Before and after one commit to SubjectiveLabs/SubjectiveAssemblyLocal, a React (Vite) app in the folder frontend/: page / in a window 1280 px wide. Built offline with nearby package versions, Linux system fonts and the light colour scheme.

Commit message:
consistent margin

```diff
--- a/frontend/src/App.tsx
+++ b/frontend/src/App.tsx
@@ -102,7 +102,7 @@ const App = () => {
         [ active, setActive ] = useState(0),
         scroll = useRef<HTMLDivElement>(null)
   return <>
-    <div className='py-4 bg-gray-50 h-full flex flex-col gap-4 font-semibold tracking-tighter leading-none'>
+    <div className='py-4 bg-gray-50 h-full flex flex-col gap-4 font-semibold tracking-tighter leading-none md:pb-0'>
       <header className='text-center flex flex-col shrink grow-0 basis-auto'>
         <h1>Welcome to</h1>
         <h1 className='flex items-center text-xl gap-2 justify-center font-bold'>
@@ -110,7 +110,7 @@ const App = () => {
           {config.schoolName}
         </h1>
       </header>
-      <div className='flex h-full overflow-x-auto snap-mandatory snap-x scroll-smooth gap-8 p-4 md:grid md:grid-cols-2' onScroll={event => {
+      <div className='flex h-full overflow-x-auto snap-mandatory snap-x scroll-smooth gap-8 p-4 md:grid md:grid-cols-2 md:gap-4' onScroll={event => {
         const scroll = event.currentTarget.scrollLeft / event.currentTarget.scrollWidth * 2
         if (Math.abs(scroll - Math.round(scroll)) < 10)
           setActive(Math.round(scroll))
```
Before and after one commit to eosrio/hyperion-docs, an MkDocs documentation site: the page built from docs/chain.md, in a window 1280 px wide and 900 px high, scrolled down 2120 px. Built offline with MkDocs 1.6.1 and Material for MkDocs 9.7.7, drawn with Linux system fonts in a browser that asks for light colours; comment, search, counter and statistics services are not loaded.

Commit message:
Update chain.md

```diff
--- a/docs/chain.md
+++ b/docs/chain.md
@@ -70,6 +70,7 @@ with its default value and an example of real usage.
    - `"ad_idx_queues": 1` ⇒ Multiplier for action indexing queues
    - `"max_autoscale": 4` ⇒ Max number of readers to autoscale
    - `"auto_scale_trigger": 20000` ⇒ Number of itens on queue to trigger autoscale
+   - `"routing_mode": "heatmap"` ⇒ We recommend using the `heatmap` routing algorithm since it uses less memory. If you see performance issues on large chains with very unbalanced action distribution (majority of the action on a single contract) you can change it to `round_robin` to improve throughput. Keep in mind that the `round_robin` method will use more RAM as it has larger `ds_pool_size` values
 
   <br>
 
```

WHAT TO PRODUCE: Every entry must be printed again, exactly as it reads.

ANSWER:
Before and after one commit to SubjectiveLabs/SubjectiveAssemblyLocal, a React (Vite) app in the folder frontend/: page / in a window 1280 px wide. Built offline with nearby package versions, Linux system fonts and the light colour scheme.

Commit message:
consistent margin

```diff
--- a/frontend/src/App.tsx
+++ b/frontend/src/App.tsx
@@ -102,7 +102,7 @@ const App = () => {
         [ active, setActive ] = useState(0),
         scroll = useRef<HTMLDivElement>(null)
   return <>
-    <div className='py-4 bg-gray-50 h-full flex flex-col gap-4 font-semibold tracking-tighter leading-none'>
+    <div className='py-4 bg-gray-50 h-full flex flex-col gap-4 font-semibold tracking-tighter leading-none md:pb-0'>
       <header className='text-center flex flex-col shrink grow-0 basis-auto'>
         <h1>Welcome to</h1>
         <h1 className='flex items-center text-xl gap-2 justify-center font-bold'>
@@ -110,7 +110,7 @@ const App = () => {
           {config.schoolName}
         </h1>
       </header>
-      <div className='flex h-full overflow-x-auto snap-mandatory snap-x scroll-smooth gap-8 p-4 md:grid md:grid-cols-2' onScroll={event => {
+      <div className='flex h-full overflow-x-auto snap-mandatory snap-x scroll-smooth gap-8 p-4 md:grid md:grid-cols-2 md:gap-4' onScroll={event => {
         const scroll = event.currentTarget.scrollLeft / event.currentTarget.scrollWidth * 2
         if (Math.abs(scroll - Math.round(scroll)) < 10)
           setActive(Math.round(scroll))
```
Before and after one commit to eosrio/hyperion-docs, an MkDocs documentation site: the page built from docs/chain.md, in a window 1280 px wide and 900 px high, scrolled down 2120 px. Built offline with MkDocs 1.6.1 and Material for MkDocs 9.7.7, drawn with Linux system fonts in a browser that asks for light colours; comment, search, counter and statistics services are not loaded.

Commit message:
Update chain.md

```diff
--- a/docs/chain.md
+++ b/docs/chain.md
@@ -70,6 +70,7 @@ with its default value and an example of real usage.
    - `"ad_idx_queues": 1` ⇒ Multiplier for action indexing queues
    - `"max_autoscale": 4` ⇒ Max number of readers to autoscale
    - `"auto_scale_trigger": 20000` ⇒ Number of itens on queue to trigger autoscale
+   - `"routing_mode": "heatmap"` ⇒ We recommend using the `heatmap` routing algorithm since it uses less memory. If you see performance issues on large chains with very unbalanced action distribution (majority of the action on a single contract) you can change it to `round_robin` to improve throughput. Keep in mind that the `round_robin` method will use more RAM as it has larger `ds_pool_size` values
 
   <br>
 
```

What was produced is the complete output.